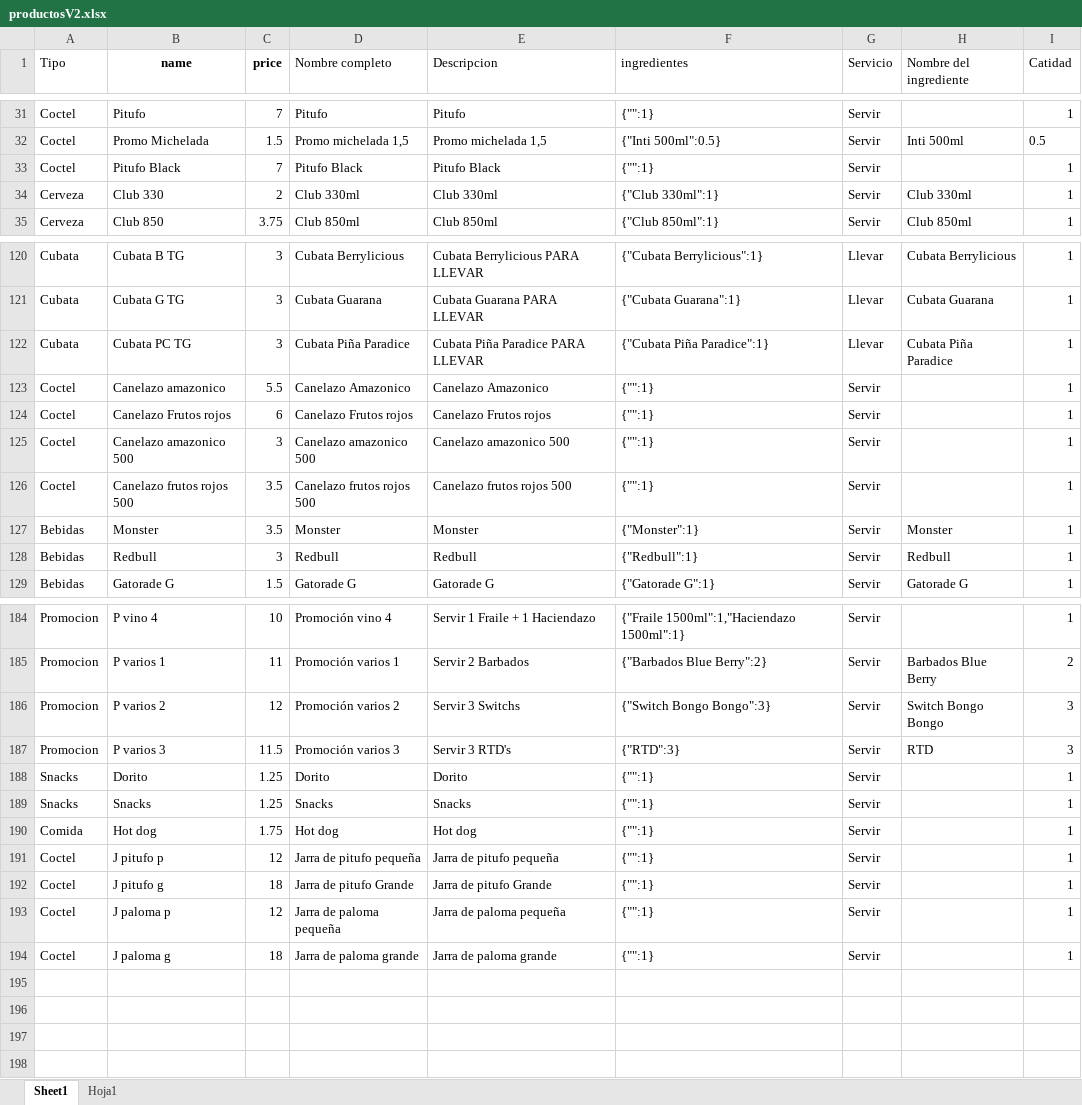
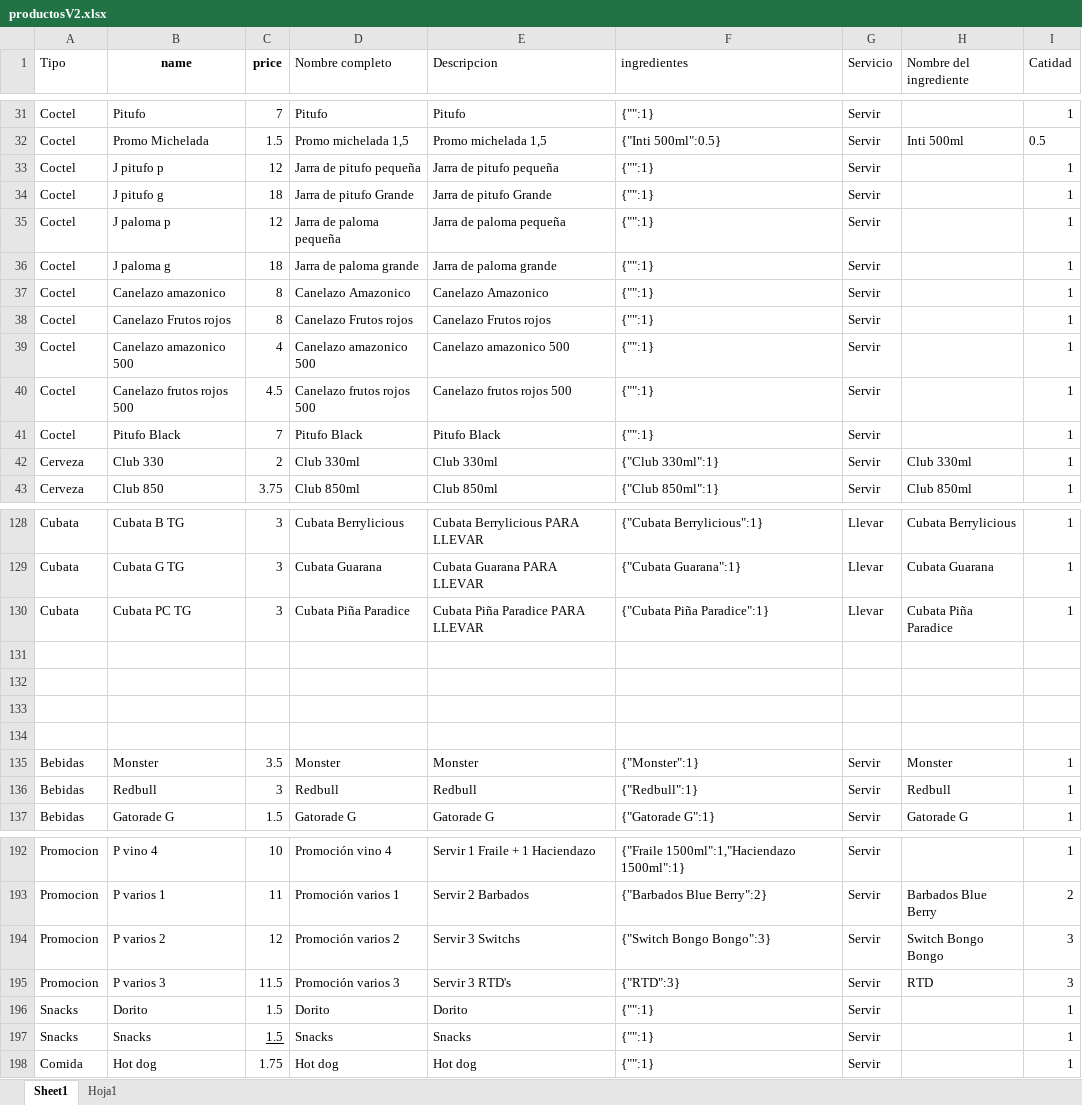
Before and after one commit to AirovT/ChumazeroBot, an Excel workbook: productosV2.xlsx, sheet Sheet1, drawn as a sheet; only a part is shown, gaps mark what is left out; values as stored, in another font and other column widths than the file's, no borders; addresses are those after the commit; the diff names each change by its address in the sheet, - before the commit and + after, or states it on an @@ line.

```diff
--- a/productosV2.xlsx (sheet Sheet1)
+++ b/productosV2.xlsx (sheet Sheet1)
@@ row 191 moved to row 33: Coctel @@
@@ row 192 moved to row 34: Coctel @@
@@ row 193 moved to row 35: Coctel @@
@@ row 194 moved to row 36: Coctel @@
+row 37: Coctel | Canelazo amazonico | 8 | Canelazo Amazonico | Canelazo Amazonico | {"":1} | Servir |  | 1
+row 38: Coctel | Canelazo Frutos rojos | 8 | Canelazo Frutos rojos | Canelazo Frutos rojos | {"":1} | Servir |  | 1
+row 39: Coctel | Canelazo amazonico 500 | 4 | Canelazo amazonico 500 | Canelazo amazonico 500 | {"":1} | Servir |  | 1
+row 40: Coctel | Canelazo frutos rojos 500 | 4.5 | Canelazo frutos rojos 500 | Canelazo frutos rojos 500 | {"":1} | Servir |  | 1
-row 131: Coctel | Canelazo amazonico | 5.5 | Canelazo Amazonico | Canelazo Amazonico | {"":1} | Servir |  | 1
+row 131: (empty)
-row 132: Coctel | Canelazo Frutos rojos | 6 | Canelazo Frutos rojos | Canelazo Frutos rojos | {"":1} | Servir |  | 1
+row 132: (empty)
-row 133: Coctel | Canelazo amazonico 500 | 3 | Canelazo amazonico 500 | Canelazo amazonico 500 | {"":1} | Servir |  | 1
+row 133: (empty)
-row 134: Coctel | Canelazo frutos rojos 500 | 3.5 | Canelazo frutos rojos 500 | Canelazo frutos rojos 500 | {"":1} | Servir |  | 1
+row 134: (empty)
-C196:C197 (price): 1.25
+C196:C197 (price): 1.5
-C197 underline: off
+C197 underline: on
```
Also changed, not shown: formulas that keep their value, 2 other files.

=======

> _TO DO_
All of the material above goes into the copy exactly as is; the pictures do not.

> _RESPONSE AREA_
Before and after one commit to AirovT/ChumazeroBot, an Excel workbook: productosV2.xlsx, sheet Sheet1, drawn as a sheet; only a part is shown, gaps mark what is left out; values as stored, in another font and other column widths than the file's, no borders; addresses are those after the commit; the diff names each change by its address in the sheet, - before the commit and + after, or states it on an @@ line.

```diff
--- a/productosV2.xlsx (sheet Sheet1)
+++ b/productosV2.xlsx (sheet Sheet1)
@@ row 191 moved to row 33: Coctel @@
@@ row 192 moved to row 34: Coctel @@
@@ row 193 moved to row 35: Coctel @@
@@ row 194 moved to row 36: Coctel @@
+row 37: Coctel | Canelazo amazonico | 8 | Canelazo Amazonico | Canelazo Amazonico | {"":1} | Servir |  | 1
+row 38: Coctel | Canelazo Frutos rojos | 8 | Canelazo Frutos rojos | Canelazo Frutos rojos | {"":1} | Servir |  | 1
+row 39: Coctel | Canelazo amazonico 500 | 4 | Canelazo amazonico 500 | Canelazo amazonico 500 | {"":1} | Servir |  | 1
+row 40: Coctel | Canelazo frutos rojos 500 | 4.5 | Canelazo frutos rojos 500 | Canelazo frutos rojos 500 | {"":1} | Servir |  | 1
-row 131: Coctel | Canelazo amazonico | 5.5 | Canelazo Amazonico | Canelazo Amazonico | {"":1} | Servir |  | 1
+row 131: (empty)
-row 132: Coctel | Canelazo Frutos rojos | 6 | Canelazo Frutos rojos | Canelazo Frutos rojos | {"":1} | Servir |  | 1
+row 132: (empty)
-row 133: Coctel | Canelazo amazonico 500 | 3 | Canelazo amazonico 500 | Canelazo amazonico 500 | {"":1} | Servir |  | 1
+row 133: (empty)
-row 134: Coctel | Canelazo frutos rojos 500 | 3.5 | Canelazo frutos rojos 500 | Canelazo frutos rojos 500 | {"":1} | Servir |  | 1
+row 134: (empty)
-C196:C197 (price): 1.25
+C196:C197 (price): 1.5
-C197 underline: off
+C197 underline: on
```
Also changed, not shown: formulas that keep their value, 2 other files.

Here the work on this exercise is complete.